Task objective:
Search the entries for the word "IIIF". Copy each line in which it is found.

[Web interface edit records]
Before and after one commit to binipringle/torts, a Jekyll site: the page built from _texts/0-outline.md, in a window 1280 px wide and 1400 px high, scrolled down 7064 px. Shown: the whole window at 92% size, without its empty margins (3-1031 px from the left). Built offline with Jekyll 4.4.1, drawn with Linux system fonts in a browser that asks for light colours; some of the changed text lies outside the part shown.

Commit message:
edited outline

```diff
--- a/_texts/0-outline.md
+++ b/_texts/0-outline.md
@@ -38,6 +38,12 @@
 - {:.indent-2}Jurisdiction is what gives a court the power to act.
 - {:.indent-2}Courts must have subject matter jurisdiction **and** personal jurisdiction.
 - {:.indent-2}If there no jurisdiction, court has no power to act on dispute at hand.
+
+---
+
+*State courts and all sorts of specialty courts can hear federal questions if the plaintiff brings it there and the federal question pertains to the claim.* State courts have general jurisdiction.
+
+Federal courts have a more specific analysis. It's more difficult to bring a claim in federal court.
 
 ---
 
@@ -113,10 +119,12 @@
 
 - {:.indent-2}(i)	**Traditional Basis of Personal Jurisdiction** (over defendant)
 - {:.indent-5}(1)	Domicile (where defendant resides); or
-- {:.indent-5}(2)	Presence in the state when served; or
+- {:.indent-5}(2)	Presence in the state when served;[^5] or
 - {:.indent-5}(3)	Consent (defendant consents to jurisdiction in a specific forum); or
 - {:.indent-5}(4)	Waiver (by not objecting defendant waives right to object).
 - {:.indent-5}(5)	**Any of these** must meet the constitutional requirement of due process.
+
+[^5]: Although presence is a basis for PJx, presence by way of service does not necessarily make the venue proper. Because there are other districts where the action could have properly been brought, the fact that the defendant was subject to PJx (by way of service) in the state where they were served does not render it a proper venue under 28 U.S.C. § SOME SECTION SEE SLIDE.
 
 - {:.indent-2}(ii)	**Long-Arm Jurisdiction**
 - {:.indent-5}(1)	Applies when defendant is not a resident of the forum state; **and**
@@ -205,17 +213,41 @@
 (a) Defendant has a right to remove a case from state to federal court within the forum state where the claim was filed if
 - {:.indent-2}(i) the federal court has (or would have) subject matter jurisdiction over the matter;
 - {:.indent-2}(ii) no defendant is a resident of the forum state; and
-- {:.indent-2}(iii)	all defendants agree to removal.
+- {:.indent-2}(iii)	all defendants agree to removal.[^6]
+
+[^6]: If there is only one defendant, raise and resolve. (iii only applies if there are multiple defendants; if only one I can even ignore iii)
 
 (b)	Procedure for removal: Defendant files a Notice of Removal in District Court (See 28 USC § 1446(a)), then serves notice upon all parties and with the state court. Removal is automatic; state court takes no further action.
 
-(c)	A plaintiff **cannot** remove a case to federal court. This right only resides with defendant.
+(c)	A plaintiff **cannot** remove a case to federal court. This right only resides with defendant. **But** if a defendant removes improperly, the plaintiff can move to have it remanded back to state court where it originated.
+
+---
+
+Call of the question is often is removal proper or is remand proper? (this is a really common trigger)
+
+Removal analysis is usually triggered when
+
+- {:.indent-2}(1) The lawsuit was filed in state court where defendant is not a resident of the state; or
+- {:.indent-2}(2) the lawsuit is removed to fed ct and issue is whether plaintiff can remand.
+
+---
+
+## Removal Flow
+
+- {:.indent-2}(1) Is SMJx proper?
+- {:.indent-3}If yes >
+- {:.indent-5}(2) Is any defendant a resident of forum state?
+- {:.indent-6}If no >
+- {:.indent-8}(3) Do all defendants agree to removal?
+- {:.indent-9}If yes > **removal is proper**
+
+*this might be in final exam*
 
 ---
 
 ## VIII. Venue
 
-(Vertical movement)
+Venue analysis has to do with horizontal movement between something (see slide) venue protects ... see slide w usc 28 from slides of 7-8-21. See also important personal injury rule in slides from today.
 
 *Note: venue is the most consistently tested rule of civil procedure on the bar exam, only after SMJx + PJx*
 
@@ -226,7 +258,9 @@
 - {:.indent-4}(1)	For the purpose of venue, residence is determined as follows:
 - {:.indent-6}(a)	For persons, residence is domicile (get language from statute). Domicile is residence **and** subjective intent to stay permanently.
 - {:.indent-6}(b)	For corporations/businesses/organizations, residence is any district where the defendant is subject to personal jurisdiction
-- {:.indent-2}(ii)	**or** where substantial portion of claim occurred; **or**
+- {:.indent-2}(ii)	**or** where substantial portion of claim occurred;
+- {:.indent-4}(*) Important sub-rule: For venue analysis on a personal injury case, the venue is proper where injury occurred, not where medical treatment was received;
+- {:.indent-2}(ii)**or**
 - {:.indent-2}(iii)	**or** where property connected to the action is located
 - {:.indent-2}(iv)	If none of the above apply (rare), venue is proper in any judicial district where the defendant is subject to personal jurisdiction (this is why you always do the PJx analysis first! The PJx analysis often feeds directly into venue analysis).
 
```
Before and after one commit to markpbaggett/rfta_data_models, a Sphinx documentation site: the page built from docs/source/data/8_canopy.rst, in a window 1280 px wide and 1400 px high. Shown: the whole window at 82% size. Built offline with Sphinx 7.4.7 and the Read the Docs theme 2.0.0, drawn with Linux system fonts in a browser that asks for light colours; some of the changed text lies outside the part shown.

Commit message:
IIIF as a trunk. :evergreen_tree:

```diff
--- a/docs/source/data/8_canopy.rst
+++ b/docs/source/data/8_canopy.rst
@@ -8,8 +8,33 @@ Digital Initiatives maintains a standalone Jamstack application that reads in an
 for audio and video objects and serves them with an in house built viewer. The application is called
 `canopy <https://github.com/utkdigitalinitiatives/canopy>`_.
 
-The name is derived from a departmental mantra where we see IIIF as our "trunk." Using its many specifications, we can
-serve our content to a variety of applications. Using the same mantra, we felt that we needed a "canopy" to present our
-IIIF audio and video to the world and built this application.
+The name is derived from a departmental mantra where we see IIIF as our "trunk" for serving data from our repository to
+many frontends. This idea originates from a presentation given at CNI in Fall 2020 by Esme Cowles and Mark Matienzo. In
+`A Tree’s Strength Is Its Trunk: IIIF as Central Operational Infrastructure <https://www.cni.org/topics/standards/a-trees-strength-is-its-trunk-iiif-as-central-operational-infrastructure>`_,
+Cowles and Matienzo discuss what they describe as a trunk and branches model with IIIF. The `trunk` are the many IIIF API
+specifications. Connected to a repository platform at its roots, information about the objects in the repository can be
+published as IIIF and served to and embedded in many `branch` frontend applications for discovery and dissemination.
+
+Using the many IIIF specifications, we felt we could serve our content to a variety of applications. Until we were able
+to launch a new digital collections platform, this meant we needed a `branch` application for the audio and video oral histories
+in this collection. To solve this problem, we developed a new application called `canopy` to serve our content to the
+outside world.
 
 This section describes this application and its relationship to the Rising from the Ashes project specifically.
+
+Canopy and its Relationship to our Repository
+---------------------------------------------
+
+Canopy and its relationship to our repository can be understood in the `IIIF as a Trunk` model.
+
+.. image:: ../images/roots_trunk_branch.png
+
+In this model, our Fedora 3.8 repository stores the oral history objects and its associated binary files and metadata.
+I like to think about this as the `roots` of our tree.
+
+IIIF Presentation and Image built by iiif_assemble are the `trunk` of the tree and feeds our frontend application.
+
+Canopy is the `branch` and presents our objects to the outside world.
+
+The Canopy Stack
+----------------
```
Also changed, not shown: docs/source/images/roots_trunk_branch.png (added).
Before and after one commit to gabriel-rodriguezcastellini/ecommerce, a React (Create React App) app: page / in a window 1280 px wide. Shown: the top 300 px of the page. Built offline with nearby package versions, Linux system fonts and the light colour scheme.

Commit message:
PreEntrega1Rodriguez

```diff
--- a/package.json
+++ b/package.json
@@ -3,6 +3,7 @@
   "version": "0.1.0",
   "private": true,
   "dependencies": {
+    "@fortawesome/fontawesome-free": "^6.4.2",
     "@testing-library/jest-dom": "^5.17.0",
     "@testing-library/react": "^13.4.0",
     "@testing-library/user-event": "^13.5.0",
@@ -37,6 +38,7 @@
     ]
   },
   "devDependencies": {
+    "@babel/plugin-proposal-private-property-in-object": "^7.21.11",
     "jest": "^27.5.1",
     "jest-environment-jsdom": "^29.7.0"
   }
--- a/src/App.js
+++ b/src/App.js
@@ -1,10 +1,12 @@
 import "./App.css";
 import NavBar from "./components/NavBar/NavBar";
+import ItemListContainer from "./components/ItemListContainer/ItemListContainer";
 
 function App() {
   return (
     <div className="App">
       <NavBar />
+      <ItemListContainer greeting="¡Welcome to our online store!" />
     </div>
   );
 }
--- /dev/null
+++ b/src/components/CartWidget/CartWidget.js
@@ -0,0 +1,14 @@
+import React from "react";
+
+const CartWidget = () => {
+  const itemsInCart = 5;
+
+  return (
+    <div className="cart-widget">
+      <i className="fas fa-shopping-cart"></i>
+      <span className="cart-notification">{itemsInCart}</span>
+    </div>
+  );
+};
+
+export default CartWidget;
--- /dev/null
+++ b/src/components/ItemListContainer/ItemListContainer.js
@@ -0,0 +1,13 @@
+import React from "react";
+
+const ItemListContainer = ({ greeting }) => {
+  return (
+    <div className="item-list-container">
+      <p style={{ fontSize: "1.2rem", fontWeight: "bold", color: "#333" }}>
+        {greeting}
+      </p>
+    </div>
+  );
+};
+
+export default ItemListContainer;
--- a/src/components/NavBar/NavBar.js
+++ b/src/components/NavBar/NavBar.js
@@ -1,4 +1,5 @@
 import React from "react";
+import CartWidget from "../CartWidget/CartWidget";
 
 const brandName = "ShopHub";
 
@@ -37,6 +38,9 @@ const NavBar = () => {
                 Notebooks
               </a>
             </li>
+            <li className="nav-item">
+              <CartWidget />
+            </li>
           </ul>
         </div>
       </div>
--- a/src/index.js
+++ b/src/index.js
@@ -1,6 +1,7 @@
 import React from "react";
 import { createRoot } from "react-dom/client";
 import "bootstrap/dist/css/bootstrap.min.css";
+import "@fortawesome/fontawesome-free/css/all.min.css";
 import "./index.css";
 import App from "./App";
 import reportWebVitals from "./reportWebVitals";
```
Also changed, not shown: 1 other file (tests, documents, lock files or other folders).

Answer to this problem:
IIIF as a trunk. :evergreen_tree:
-The name is derived from a departmental mantra where we see IIIF as our "trunk." Using its many specifications, we can
-IIIF audio and video to the world and built this application.
+The name is derived from a departmental mantra where we see IIIF as our "trunk" for serving data from our repository to
+`A Tree’s Strength Is Its Trunk: IIIF as Central Operational Infrastructure <https://www.cni.org/topics/standards/a-trees-strength-is-its-trunk-iiif-as-central-operational-infrastructure>`_,
+Cowles and Matienzo discuss what they describe as a trunk and branches model with IIIF. The `trunk` are the many IIIF API
+published as IIIF and served to and embedded in many `branch` frontend applications for discovery and dissemination.
+Using the many IIIF specifications, we felt we could serve our content to a variety of applications. Until we were able
+Canopy and its relationship to our repository can be understood in the `IIIF as a Trunk` model.
+IIIF Presentation and Image built by iiif_assemble are the `trunk` of the tree and feeds our frontend application.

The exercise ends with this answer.